══ DATA FOR THIS EXERCISE

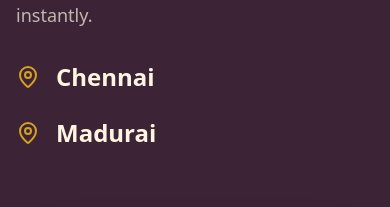
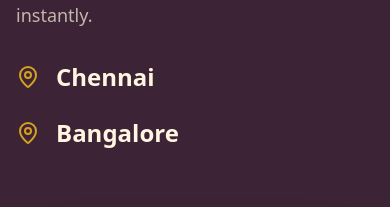
Before and after one commit to shiv00990/aaru-trips, a React (Create React App) app: page / in a window 390 px wide. Shown: the part 8988-9195 px from the top of the page. Built offline with nearby package versions, Linux system fonts and the light colour scheme.

Commit message:
mobile view

```diff
--- a/src/pages/Home.jsx
+++ b/src/pages/Home.jsx
@@ -382,7 +382,7 @@
               <p className="text-cream/70 mb-8 max-w-md font-medium text-lg">Southern India's trusted travel partner. Connect with our regional experts instantly.</p>
               <div className="space-y-6">
                 <div className="flex items-center gap-4 text-2xl font-bold hover:text-gold transition"><MapPin className="text-gold" /> Chennai</div>
-                <div className="flex items-center gap-4 text-2xl font-bold hover:text-gold transition"><MapPin className="text-gold" /> Madurai</div>
+                <div className="flex items-center gap-4 text-2xl font-bold hover:text-gold transition"><MapPin className="text-gold" /> Bangalore</div>
               </div>
             </div>
 
```
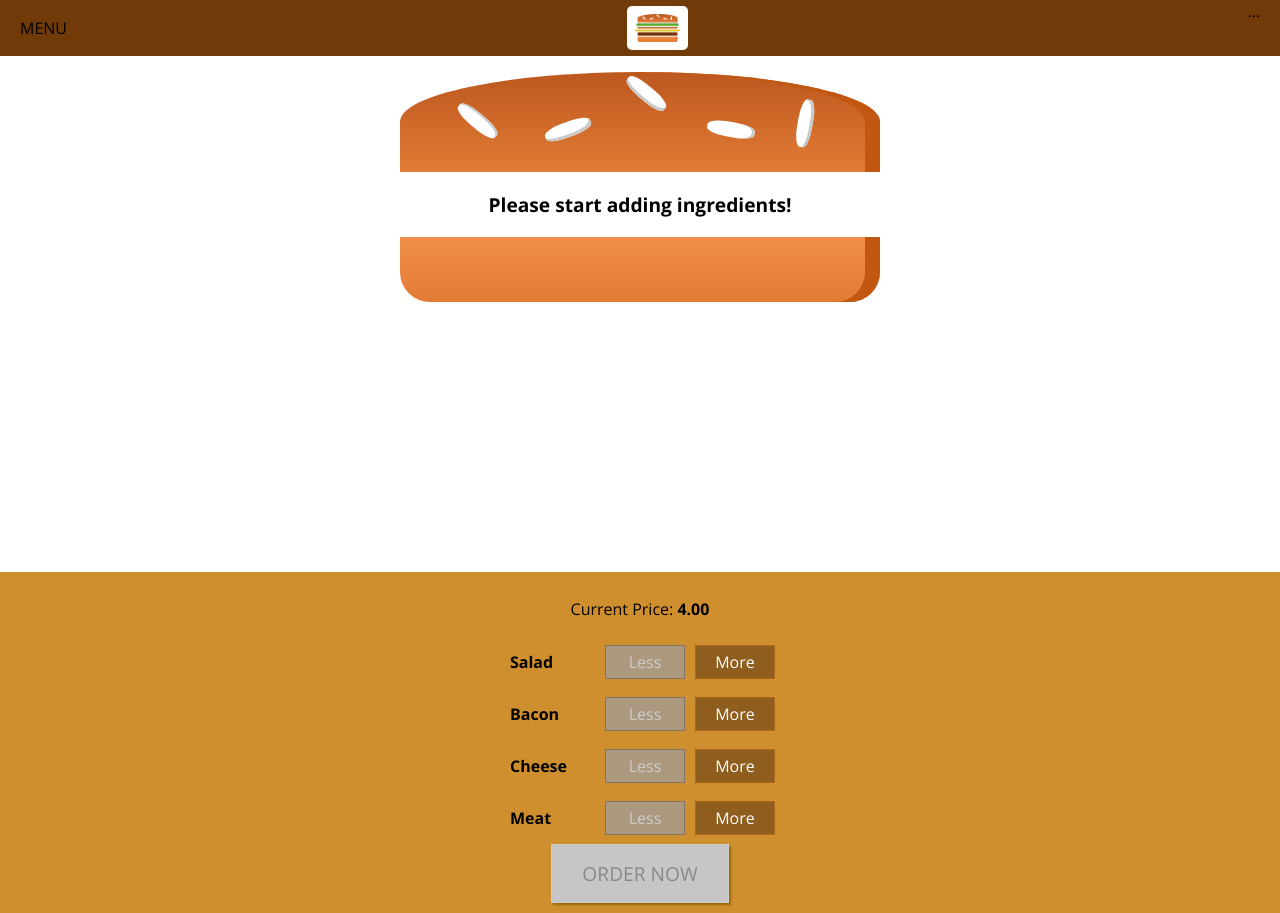
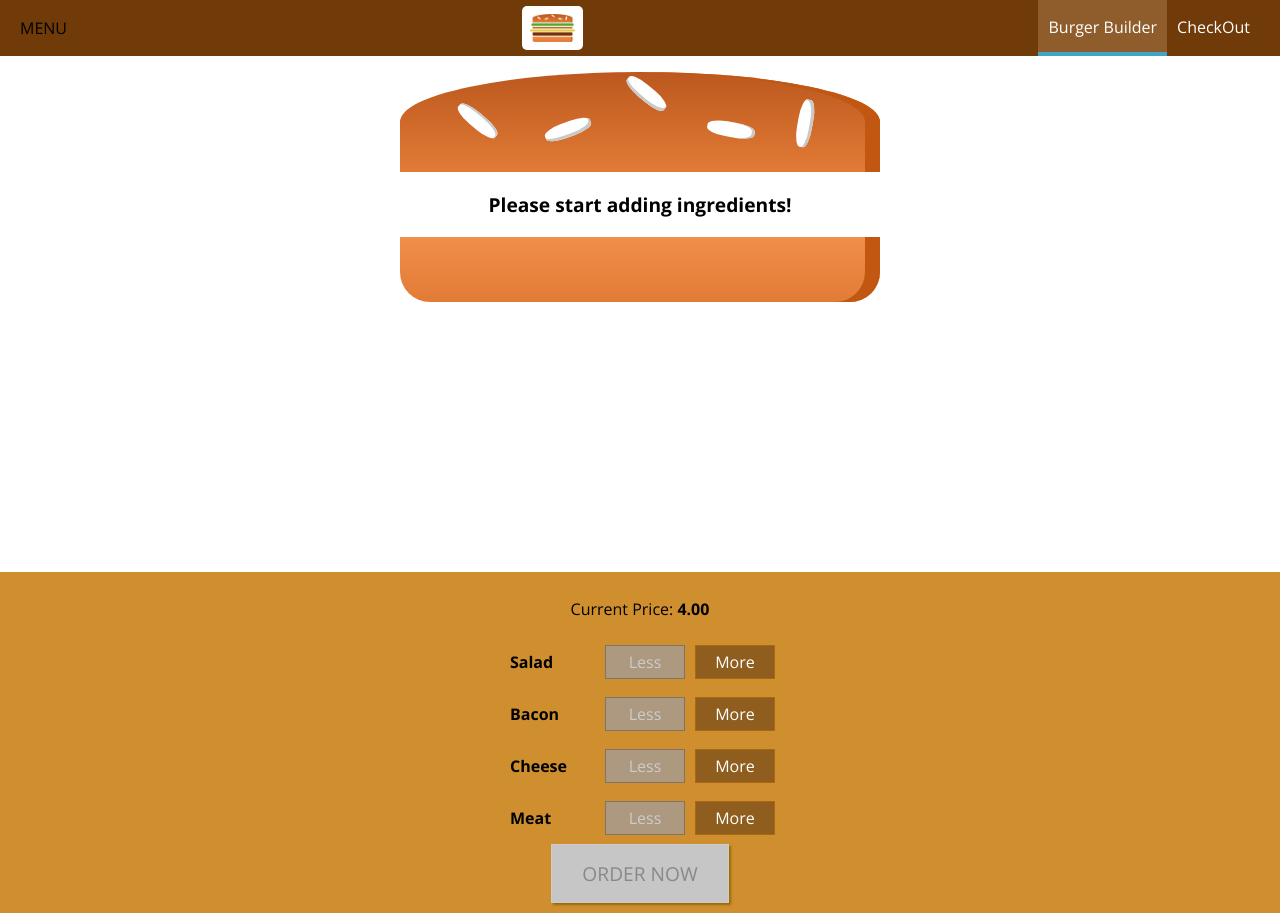
Before and after one commit to JuanBautistaMartin/udemy_burguer_builder, a React app: page / in a window 1280 px wide. Built offline with nearby package versions, Linux system fonts and the light colour scheme.

Commit message:
Adding navigationItems and NavigationItem components to the toolbar

```diff
--- /dev/null
+++ b/src/components/Navigation/NavigationItems/NavigationItem/NavigationItem.css
@@ -0,0 +1,25 @@
+.NavigationItem {
+    margin: 0;
+    box-sizing: border-box;
+    display: flex;
+    height: 100%;
+    align-items: center;
+}
+
+.NavigationItem a {
+    color: white;
+    text-decoration: none;
+    height: 100%;
+    padding: 16px 10px;
+    border-bottom: 4px solid transparent;
+    box-sizing: border-box;
+    display: block;
+}
+
+.NavigationItem a:hover,
+.NavigationItem a:active,
+.NavigationItem a.active {
+    background-color:  #8F5C2C;
+    border-bottom: 4px solid #40A4C8;
+    color: white;
+}
--- /dev/null
+++ b/src/components/Navigation/NavigationItems/NavigationItem/NavigationItem.js
@@ -0,0 +1,15 @@
+import React from 'react';
+
+import classes from './NavigationItem.css';
+
+const navigationItem = (props) => (
+    <li className={classes.NavigationItem}>
+        <a
+            className={props.active ? classes.active : null}
+            href={props.link}>
+            {props.children}
+        </a>
+    </li>
+);
+
+export default navigationItem;
--- /dev/null
+++ b/src/components/Navigation/NavigationItems/NavigationItems.css
@@ -0,0 +1,8 @@
+.NavigationItems {
+    margin: 0;
+    padding: 0;
+    list-style: none;
+    display: flex;
+    align-items: center;
+    height: 100%;
+}
--- /dev/null
+++ b/src/components/Navigation/NavigationItems/NavigationItems.js
@@ -0,0 +1,13 @@
+import React from 'react';
+import NavigationItem from './NavigationItem/NavigationItem';
+
+import classes from './NavigationItems.css';
+
+const navigationItems = (props) => (
+    <ul className={classes.NavigationItems}>
+        <NavigationItem link="/" active>Burger Builder</NavigationItem>
+        <NavigationItem link="/">CheckOut</NavigationItem>
+    </ul>
+);
+
+export default navigationItems;
--- a/src/components/Navigation/Toolbar/Tollbar.js
+++ b/src/components/Navigation/Toolbar/Tollbar.js
@@ -1,5 +1,6 @@
 import React from 'react';
 import Logo from '../../Logo/Logo';
+import NavigationItems from '../NavigationItems/NavigationItems';
 
 import classes from './Tollbar.css'
 
@@ -7,9 +8,7 @@ const tollbar = (props) => (
     <header className={classes.Toolbar}>
         <div>MENU</div>
         <Logo/>
-        <nav>
-            ...
-        </nav>
+        <NavigationItems />
     </header>
 );
 
```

════

WHAT THIS TASK INVOLVES — From the entries above, copy every line where the word "header" shows up.

RESULT —
     <header className={classes.Toolbar}>
     </header>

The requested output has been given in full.